## INSTRUCTIONS FOR THE TASK
Pictures in the records below are skipped; the rest is copied exactly.

Image comparison data:
##########

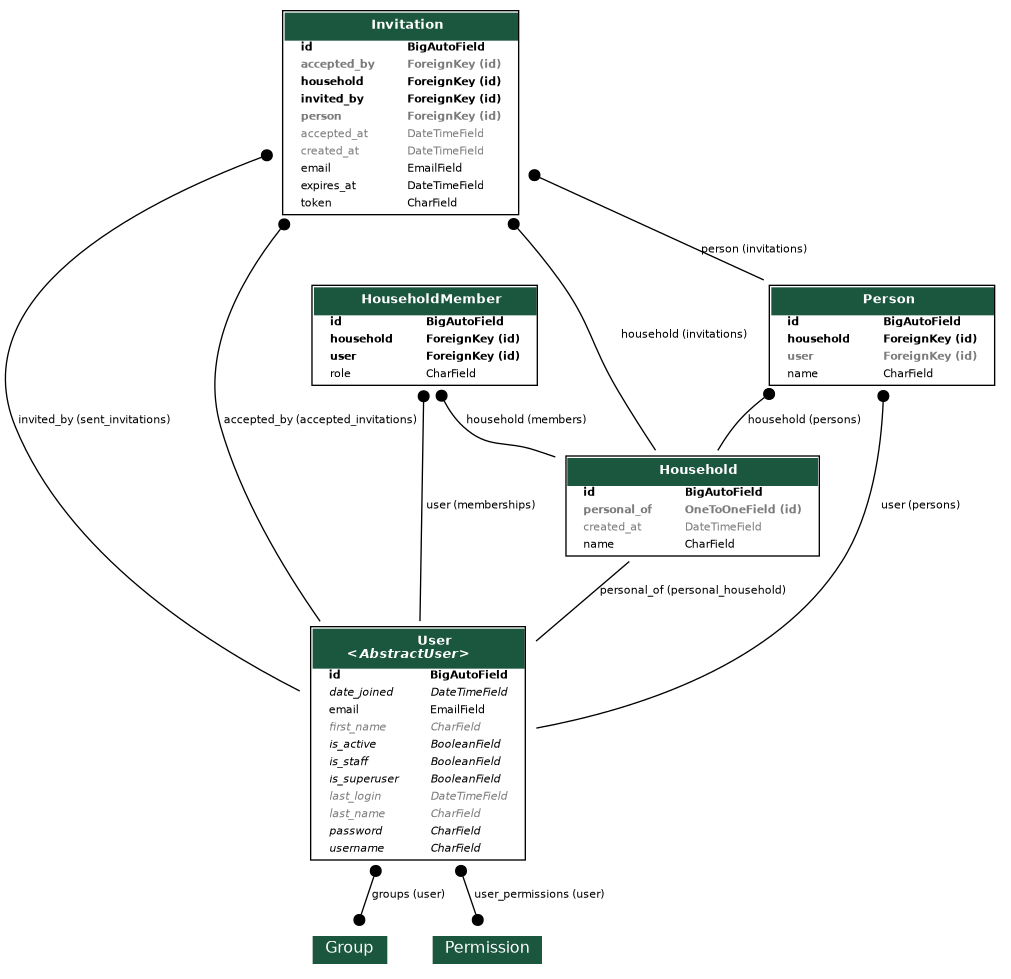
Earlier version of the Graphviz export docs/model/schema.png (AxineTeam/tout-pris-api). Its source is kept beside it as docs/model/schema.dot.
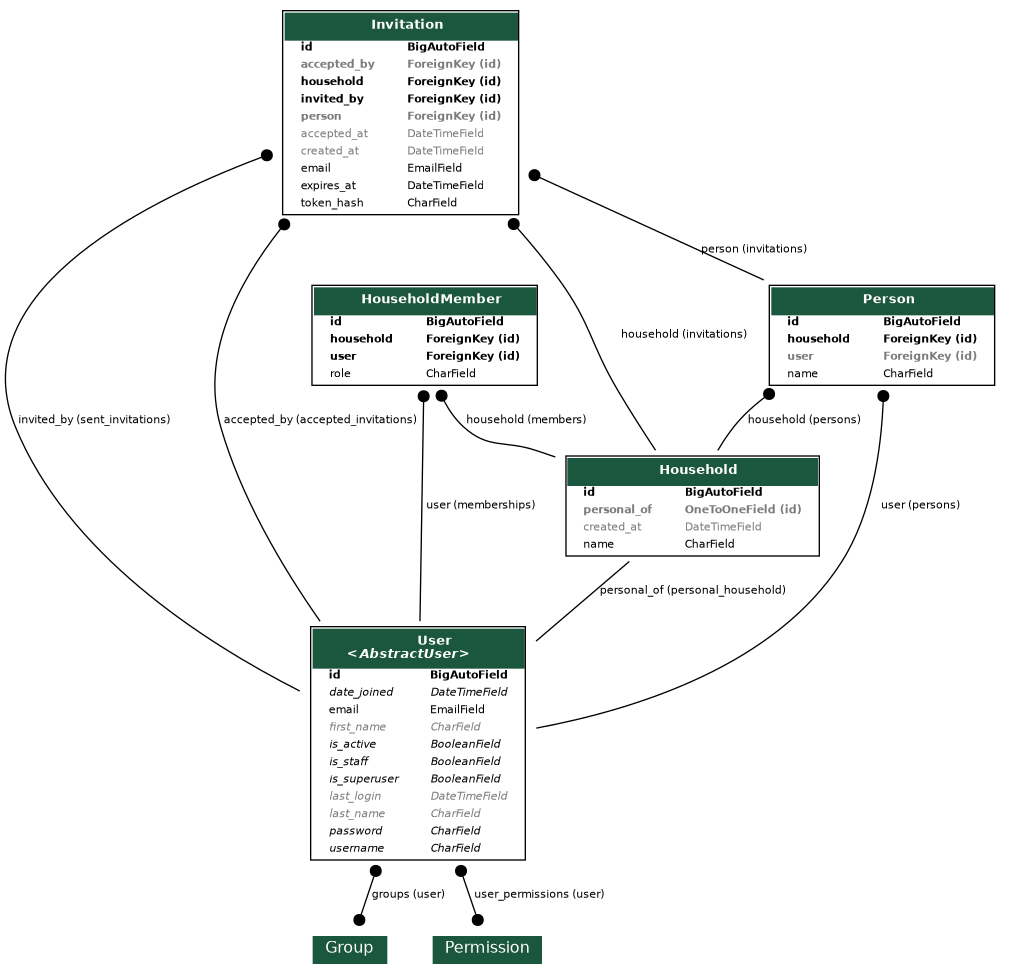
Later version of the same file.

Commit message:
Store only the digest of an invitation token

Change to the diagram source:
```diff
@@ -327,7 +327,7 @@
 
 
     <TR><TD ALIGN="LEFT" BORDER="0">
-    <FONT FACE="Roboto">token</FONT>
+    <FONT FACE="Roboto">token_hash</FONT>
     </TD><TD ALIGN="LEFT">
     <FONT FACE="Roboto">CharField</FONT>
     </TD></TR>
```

##########

## PROBLEM SOLUTION
Earlier version of the Graphviz export docs/model/schema.png (AxineTeam/tout-pris-api). Its source is kept beside it as docs/model/schema.dot.
Later version of the same file.

Commit message:
Store only the digest of an invitation token

Change to the diagram source:
```diff
@@ -327,7 +327,7 @@
 
 
     <TR><TD ALIGN="LEFT" BORDER="0">
-    <FONT FACE="Roboto">token</FONT>
+    <FONT FACE="Roboto">token_hash</FONT>
     </TD><TD ALIGN="LEFT">
     <FONT FACE="Roboto">CharField</FONT>
     </TD></TR>
```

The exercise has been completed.